◆ **WHAT YOU HAVE TO DO**
Write each of the records out again exactly.

Start of Block

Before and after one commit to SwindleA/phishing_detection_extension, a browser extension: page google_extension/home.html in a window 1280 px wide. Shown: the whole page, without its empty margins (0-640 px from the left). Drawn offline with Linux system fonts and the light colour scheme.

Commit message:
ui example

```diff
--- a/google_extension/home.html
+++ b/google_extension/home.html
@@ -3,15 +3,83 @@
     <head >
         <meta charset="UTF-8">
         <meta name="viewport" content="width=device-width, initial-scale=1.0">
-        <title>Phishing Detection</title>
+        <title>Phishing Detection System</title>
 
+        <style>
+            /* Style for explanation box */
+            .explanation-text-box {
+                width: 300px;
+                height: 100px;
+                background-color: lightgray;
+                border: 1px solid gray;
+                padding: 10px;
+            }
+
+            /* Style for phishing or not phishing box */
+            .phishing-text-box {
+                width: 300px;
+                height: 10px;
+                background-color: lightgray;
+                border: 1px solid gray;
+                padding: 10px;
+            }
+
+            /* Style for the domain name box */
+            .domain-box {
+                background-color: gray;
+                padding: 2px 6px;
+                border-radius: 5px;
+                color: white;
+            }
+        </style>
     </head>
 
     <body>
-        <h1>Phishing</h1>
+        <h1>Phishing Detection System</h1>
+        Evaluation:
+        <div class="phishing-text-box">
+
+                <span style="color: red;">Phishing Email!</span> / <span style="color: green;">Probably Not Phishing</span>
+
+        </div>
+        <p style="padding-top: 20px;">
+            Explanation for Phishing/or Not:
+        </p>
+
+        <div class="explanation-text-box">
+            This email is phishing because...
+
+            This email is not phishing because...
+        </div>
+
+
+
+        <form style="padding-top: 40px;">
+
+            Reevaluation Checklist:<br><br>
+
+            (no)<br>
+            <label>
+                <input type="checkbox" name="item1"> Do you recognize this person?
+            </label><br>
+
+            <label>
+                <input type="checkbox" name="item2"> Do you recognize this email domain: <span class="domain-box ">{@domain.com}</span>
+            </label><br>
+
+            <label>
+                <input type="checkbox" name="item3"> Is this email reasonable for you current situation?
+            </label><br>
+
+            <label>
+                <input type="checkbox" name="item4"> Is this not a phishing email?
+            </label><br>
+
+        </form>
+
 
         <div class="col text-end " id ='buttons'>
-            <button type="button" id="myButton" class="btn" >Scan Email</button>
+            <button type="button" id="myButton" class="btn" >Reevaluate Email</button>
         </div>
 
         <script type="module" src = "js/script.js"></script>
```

End of Block

◆ **YOUR SOLUTION**
Before and after one commit to SwindleA/phishing_detection_extension, a browser extension: page google_extension/home.html in a window 1280 px wide. Shown: the whole page, without its empty margins (0-640 px from the left). Drawn offline with Linux system fonts and the light colour scheme.

Commit message:
ui example

```diff
--- a/google_extension/home.html
+++ b/google_extension/home.html
@@ -3,15 +3,83 @@
     <head >
         <meta charset="UTF-8">
         <meta name="viewport" content="width=device-width, initial-scale=1.0">
-        <title>Phishing Detection</title>
+        <title>Phishing Detection System</title>
 
+        <style>
+            /* Style for explanation box */
+            .explanation-text-box {
+                width: 300px;
+                height: 100px;
+                background-color: lightgray;
+                border: 1px solid gray;
+                padding: 10px;
+            }
+
+            /* Style for phishing or not phishing box */
+            .phishing-text-box {
+                width: 300px;
+                height: 10px;
+                background-color: lightgray;
+                border: 1px solid gray;
+                padding: 10px;
+            }
+
+            /* Style for the domain name box */
+            .domain-box {
+                background-color: gray;
+                padding: 2px 6px;
+                border-radius: 5px;
+                color: white;
+            }
+        </style>
     </head>
 
     <body>
-        <h1>Phishing</h1>
+        <h1>Phishing Detection System</h1>
+        Evaluation:
+        <div class="phishing-text-box">
+
+                <span style="color: red;">Phishing Email!</span> / <span style="color: green;">Probably Not Phishing</span>
+
+        </div>
+        <p style="padding-top: 20px;">
+            Explanation for Phishing/or Not:
+        </p>
+
+        <div class="explanation-text-box">
+            This email is phishing because...
+
+            This email is not phishing because...
+        </div>
+
+
+
+        <form style="padding-top: 40px;">
+
+            Reevaluation Checklist:<br><br>
+
+            (no)<br>
+            <label>
+                <input type="checkbox" name="item1"> Do you recognize this person?
+            </label><br>
+
+            <label>
+                <input type="checkbox" name="item2"> Do you recognize this email domain: <span class="domain-box ">{@domain.com}</span>
+            </label><br>
+
+            <label>
+                <input type="checkbox" name="item3"> Is this email reasonable for you current situation?
+            </label><br>
+
+            <label>
+                <input type="checkbox" name="item4"> Is this not a phishing email?
+            </label><br>
+
+        </form>
+
 
         <div class="col text-end " id ='buttons'>
-            <button type="button" id="myButton" class="btn" >Scan Email</button>
+            <button type="button" id="myButton" class="btn" >Reevaluate Email</button>
         </div>
 
         <script type="module" src = "js/script.js"></script>
```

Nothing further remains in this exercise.